__Exercise instructions__: Which lines below include the string "además"? Please show each one.

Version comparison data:
····················

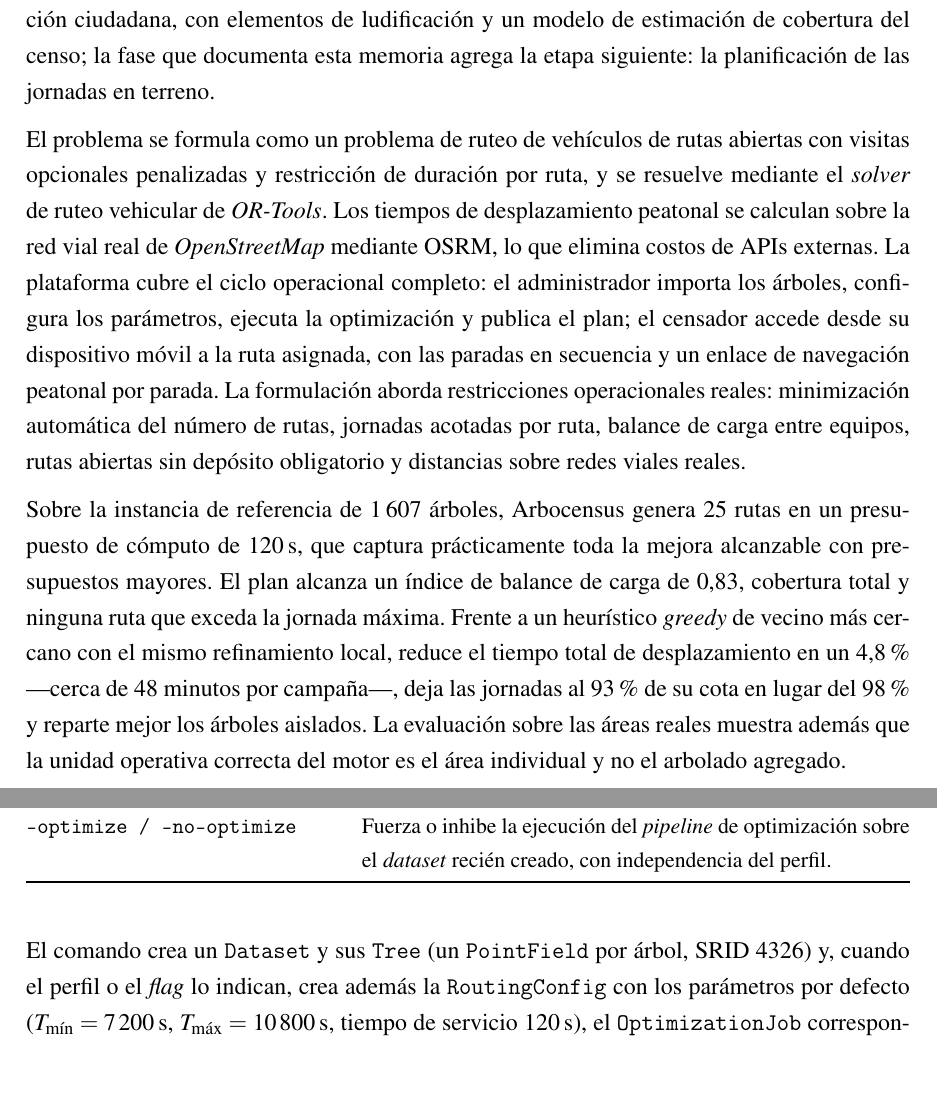
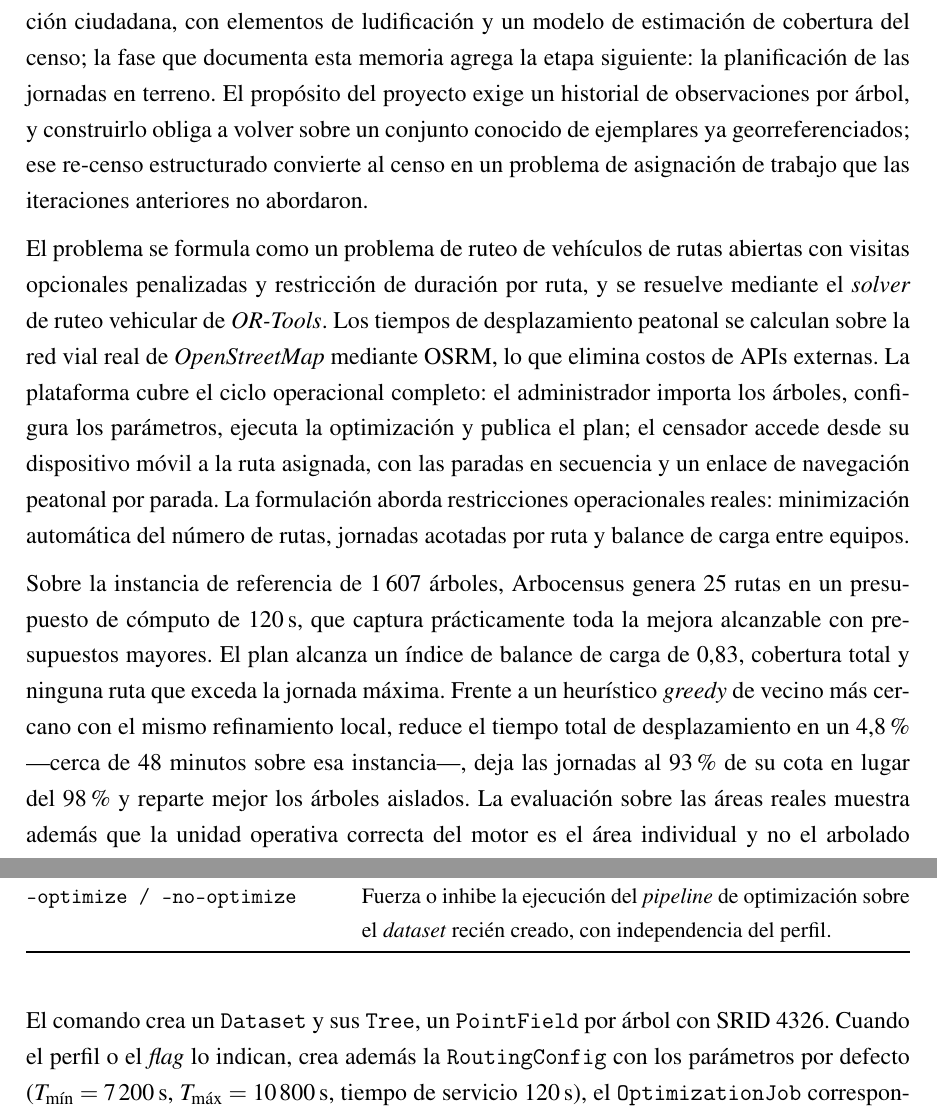
Before and after one commit to AlbertoZuiga/arbocensus, a LaTeX thesis (docs/thesis/main.tex, which reads docs/thesis/secciones/00-preliminares.tex, docs/thesis/secciones/05-anexos.tex): two parts of pages 9 and 97 of 104, joined at a grey line, cut so that both start at the same text, the shorter picture padded with empty space. Compiled offline with pdfLaTeX.

Commit message:
docs(thesis): correcciones de redacción en preliminares y anexos
Amplía el resumen del abstract con la motivación del re-censo estructurado,
elimina cláusulas redundantes sobre rutas abiertas, itera las cursivas de
"token/tokens/endpoints" según norma tipográfica y precisa la leyenda de
la Tabla A5 con la estrategia y la advertencia de redondeo.

Co-Authored-By: Claude Sonnet 4.6 <noreply@anthropic.com>

```diff
--- a/docs/thesis/secciones/00-preliminares.tex
+++ b/docs/thesis/secciones/00-preliminares.tex
@@ -44,7 +44,10 @@ Arbocensus es un proyecto orientado a automatizar la gestión de censos de árbo
 urbanos. Sus iteraciones anteriores desarrollaron una plataforma web de censado basada
 en participación ciudadana, con elementos de ludificación y un modelo de estimación de
 cobertura del censo; la fase que documenta esta memoria agrega la etapa siguiente: la
-planificación de las jornadas en terreno.
+planificación de las jornadas en terreno. El propósito del proyecto exige un historial de
+observaciones por árbol, y construirlo obliga a volver sobre un conjunto conocido de
+ejemplares ya georreferenciados; ese re-censo estructurado convierte al censo en un
+problema de asignación de trabajo que las iteraciones anteriores no abordaron.
 
 El problema se formula como un problema de ruteo de vehículos de rutas abiertas con
 visitas opcionales penalizadas y restricción de duración por ruta, y se resuelve
@@ -55,17 +58,16 @@ operacional completo: el administrador importa los árboles, configura los pará
 ejecuta la optimización y publica el plan; el censador accede desde su dispositivo
 móvil a la ruta asignada, con las paradas en secuencia y un enlace de navegación
 peatonal por parada. La formulación aborda restricciones operacionales reales:
-minimización automática del número de rutas, jornadas acotadas por ruta, balance de
-carga entre equipos, rutas abiertas sin depósito obligatorio y distancias sobre redes
-viales reales.
+minimización automática del número de rutas, jornadas acotadas por ruta y balance de
+carga entre equipos.
 
 Sobre la instancia de referencia de 1\,607 árboles, Arbocensus genera 25 rutas en
 un presupuesto de cómputo de 120\,s, que captura prácticamente toda la mejora
 alcanzable con presupuestos mayores. El plan alcanza un índice de balance de carga de
 0{,}83, cobertura total y ninguna ruta que exceda la jornada máxima. Frente a un
 heurístico \textit{greedy} de vecino más cercano con el mismo refinamiento local,
-reduce el tiempo total de desplazamiento en un 4{,}8\,\% ---cerca de 48 minutos por
-campaña---, deja las jornadas al 93\,\% de su cota en lugar del 98\,\% y reparte
+reduce el tiempo total de desplazamiento en un 4{,}8\,\% ---cerca de 48 minutos sobre esa
+instancia---, deja las jornadas al 93\,\% de su cota en lugar del 98\,\% y reparte
 mejor los árboles
 aislados. La evaluación sobre las áreas reales muestra además que la unidad operativa
 correcta del motor es el área individual y no el arbolado agregado.
--- a/docs/thesis/secciones/05-anexos.tex
+++ b/docs/thesis/secciones/05-anexos.tex
@@ -166,8 +166,8 @@ docker compose exec backend python manage.py seed_demo \
   \end{tabularx}
 \end{table}
 
-El comando crea un \texttt{Dataset} y sus \texttt{Tree} (un \texttt{PointField} por
-árbol, SRID 4326) y, cuando el perfil o el \textit{flag} lo indican, crea además la
+El comando crea un \texttt{Dataset} y sus \texttt{Tree}, un \texttt{PointField} por
+árbol con SRID 4326. Cuando el perfil o el \textit{flag} lo indican, crea además la
 \texttt{RoutingConfig} con los parámetros por defecto ($T_{\min} = 7\,200$\,s,
 $T_{\max} = 10\,800$\,s, tiempo de servicio $120$\,s), el \texttt{OptimizationJob}
 correspondiente y ejecuta el \textit{pipeline} de forma síncrona ---sin pasar por
```
Also changed, not shown: docs/thesis/secciones/03-diseno.tex (+3 -3 lines), docs/thesis/secciones/04-resultados.tex (+1 -1 lines), docs/thesis/secciones/05-anexos.tex (22 more changed lines).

····················

__Response box__:
 aislados. La evaluación sobre las áreas reales muestra además que la unidad operativa
-árbol, SRID 4326) y, cuando el perfil o el \textit{flag} lo indican, crea además la
+árbol con SRID 4326. Cuando el perfil o el \textit{flag} lo indican, crea además la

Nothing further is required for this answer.